The main feature at the hearing last week, was a presentation by Lavasa Corporation, describing its plans to enrich the environment at the site of the township project. The measures range from water treatment to seeding and greening. However, details that the ministry sought with regard to the environmental clearance required for the Rs6,000 crore project was not furnished.
The show-cause notice issued by the ministry on 20th November said Lavasa Corporation had started construction on 1,600 acres, when it had a clearance to build on only 1,500 acres. Ms Patkar said that the massive project has impacted the ecological system in the area, including a river and the forest, and that it had impacted the livelihood of people in the area.
In the words of additional solicitor general representing the MOEF, M Khambata, "They brazenly went on with the construction, though admittedly they had no environmental clearance. The burden to prove that the project was not harming the environment is on Lavasa."
Following the show-cause notice, the company accused the environment minister of malafide intent, of coming under the influence of activists, and in a 1000-page letter it petitioned the Bombay High Court to stay the stop-work notice by the environment ministry. However, it is said that the letter did not answer the questions that have been raised by the environment ministry.
Lavasa reportedly obtained a clearance from the state government in 2002. But under the law, it is the Centre that is supposed to issue the clearance. A certificate was obtained from the Pollution Control Board also, after construction had already started. In 2005, the environment ministry apparently took note of the matter and through the state government sent Lavasa a notice. Somehow, there wasn't any progress in the matter for nearly three years, till some activists raised the issue again.
In its petition before the court, Lavasa Corporation gave quite an astounding reason for skipping the environmental clearance. According to the company, the plan did not require clearance since it was a tourism project and is situated within 1,000 metres above sea level. Besides, about Rs6,000 crore was already invested in the project. The company's reply to the ministry's notice can be read on the company website.
The Forest (Conservation) Act (1980, amended in 1988), is clear that no project which entails diversion of forest land for non-forest purposes, can be undertaken without clearance from the MOEF. The project also violates the Environment Protection Act (1986), Ms Patkar said.

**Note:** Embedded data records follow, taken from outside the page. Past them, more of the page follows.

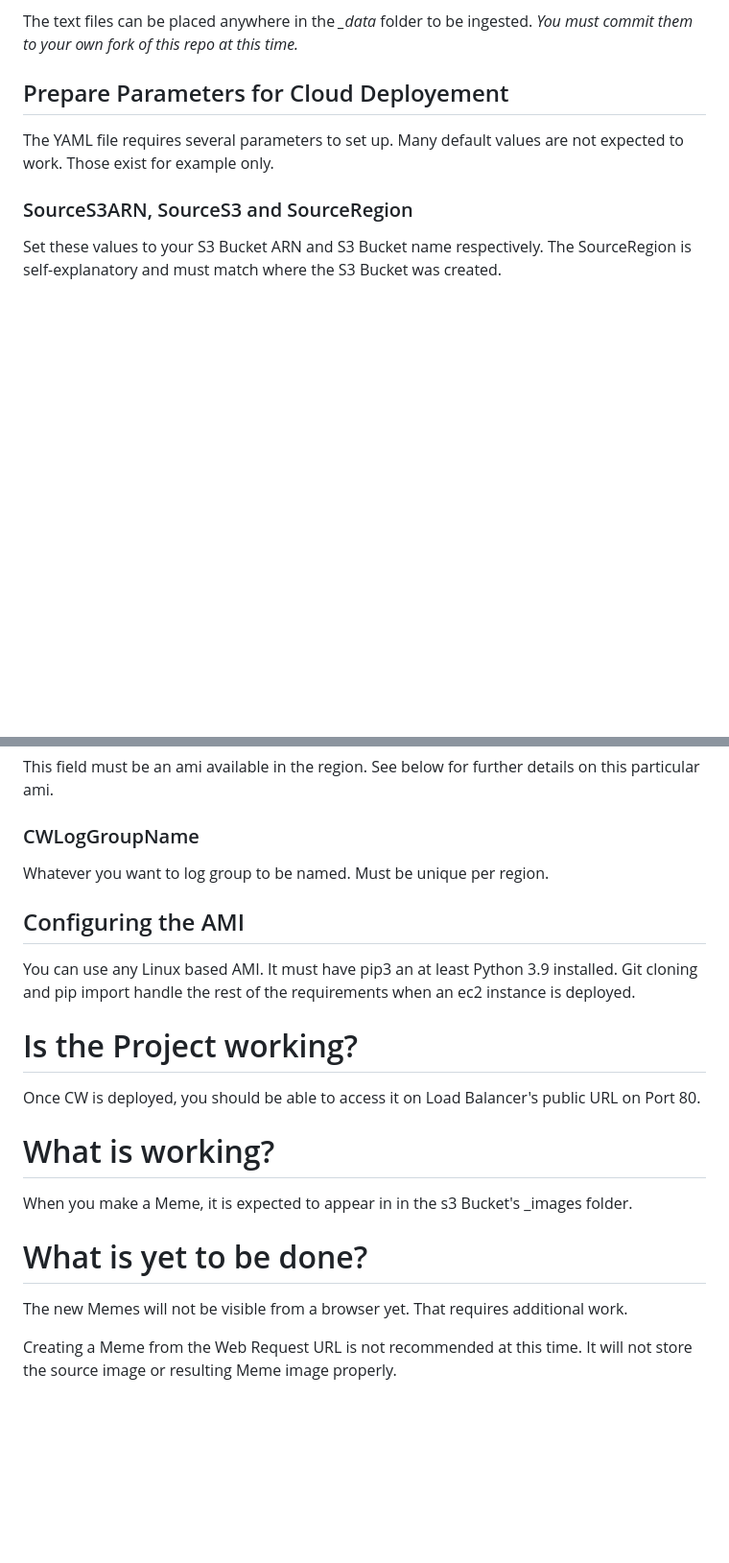
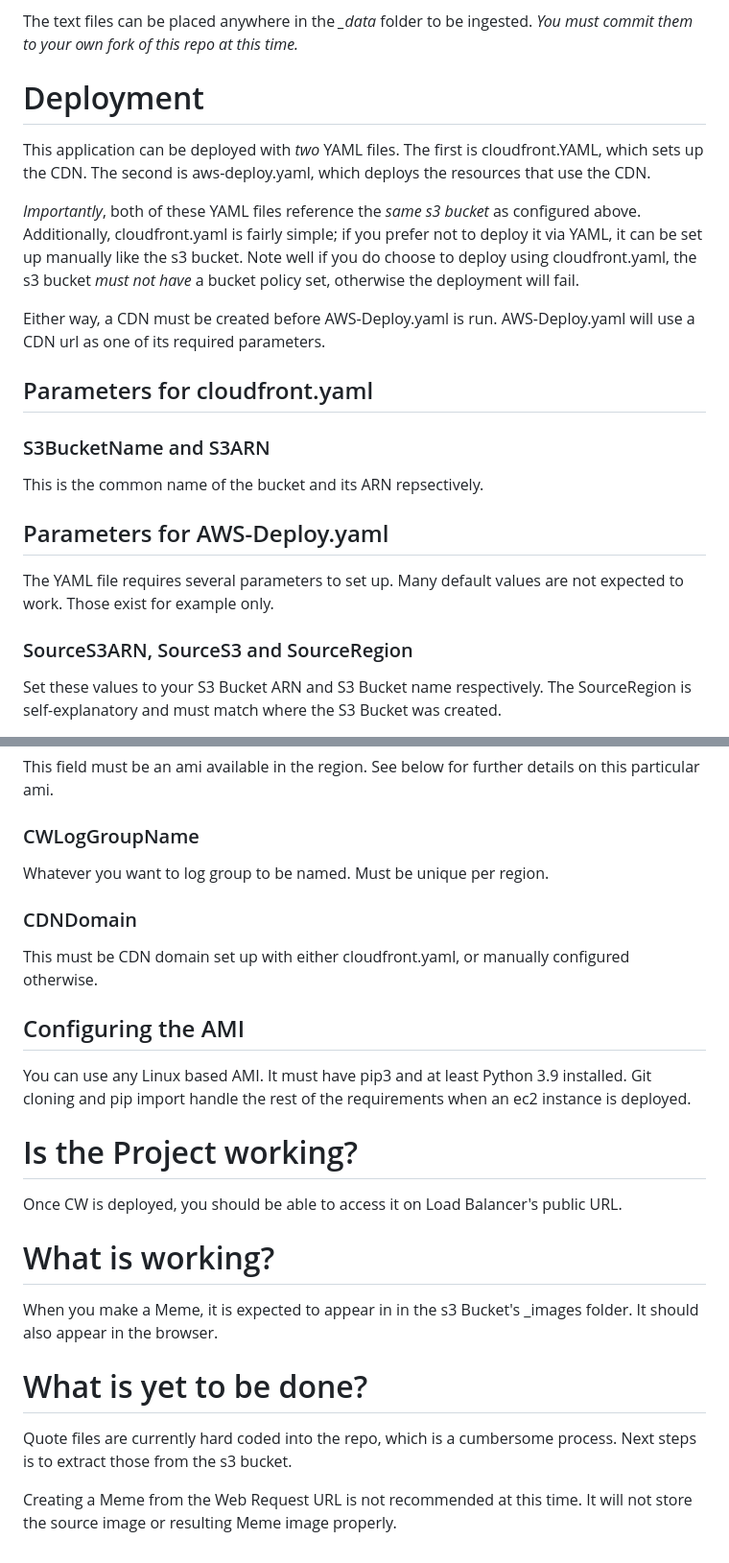
Before and after one commit to synthetic-corpus/udacity-meme-gen, a Markdown page: README.md, 2 parts joined by grey strips. Shown at 96% size. Drawn GitHub-style; blank space fills up the shorter version.

Commit message:
updated read me for CDN ready deployments.

```diff
--- a/README.md
+++ b/README.md
@@ -52,7 +52,20 @@ The author name must be letters and spaces only. Any characters can go before th
 
 The text files can be placed anywhere in the *_data* folder to be ingested. *You must commit them to your own fork of this repo at this time.*
 
-## Prepare Parameters for Cloud Deployement
+# Deployment
+
+This application can be deployed with *two* YAML files. The first is cloudfront.YAML, which sets up the CDN. The second is aws-deploy.yaml, which deploys the resources that use the CDN.
+
+*Importantly*, both of these YAML files reference the *same s3 bucket* as configured above. Additionally, cloudfront.yaml is fairly simple; if you prefer not to deploy it via YAML, it can be set up manually like the s3 bucket. Note well if you do choose to deploy using cloudfront.yaml, the s3 bucket *must not have* a bucket policy set, otherwise the deployment will fail.
+
+Either way, a CDN must be created before AWS-Deploy.yaml is run. AWS-Deploy.yaml will use a CDN url as one of its required parameters.
+
+## Parameters for cloudfront.yaml
+
+### S3BucketName and S3ARN
+This is the common name of the bucket and its ARN repsectively.
+
+## Parameters for AWS-Deploy.yaml
 
 The YAML file requires several parameters to set up. Many default values are not expected to work. Those exist for example only.
 
@@ -74,16 +87,19 @@ This field must be an ami available in the region. See below for further details
 ### CWLogGroupName
 Whatever you want to log group to be named. Must be unique per region.
 
+### CDNDomain
+This must be CDN domain set up with either cloudfront.yaml, or manually configured otherwise.
+
 ## Configuring the AMI
-You can use any Linux based AMI. It must have pip3 an at least Python 3.9 installed. Git cloning and pip import handle the rest of the requirements when an ec2 instance is deployed.
+You can use any Linux based AMI. It must have pip3 and at least Python 3.9 installed. Git cloning and pip import handle the rest of the requirements when an ec2 instance is deployed.
 
 # Is the Project working?
-Once CW is deployed, you should be able to access it on Load Balancer's public URL on Port 80.
+Once CW is deployed, you should be able to access it on Load Balancer's public URL.
 
 # What is working?
-When you make a Meme, it is expected to appear in in the s3 Bucket's _images folder.
+When you make a Meme, it is expected to appear in in the s3 Bucket's _images folder. It should also appear in the browser.
 
 # What is yet to be done?
-The new Memes will not be visible from a browser yet. That requires additional work.
+Quote files are currently hard coded into the repo, which is a cumbersome process. Next steps is to extract those from the s3 bucket.
 
 Creating a Meme from the Web Request URL is not recommended at this time. It will not store the source image or resulting Meme image properly.
```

Now, as the activists and the affected people await a decision, Mr Cameron has been talking about how he helped stop projects in the Amazon forest and back home in Canada that threatened to displace indigenous tribes, and how he plans to make a documentary on this. Lavasa is a similar case that he might consider making a documentary on.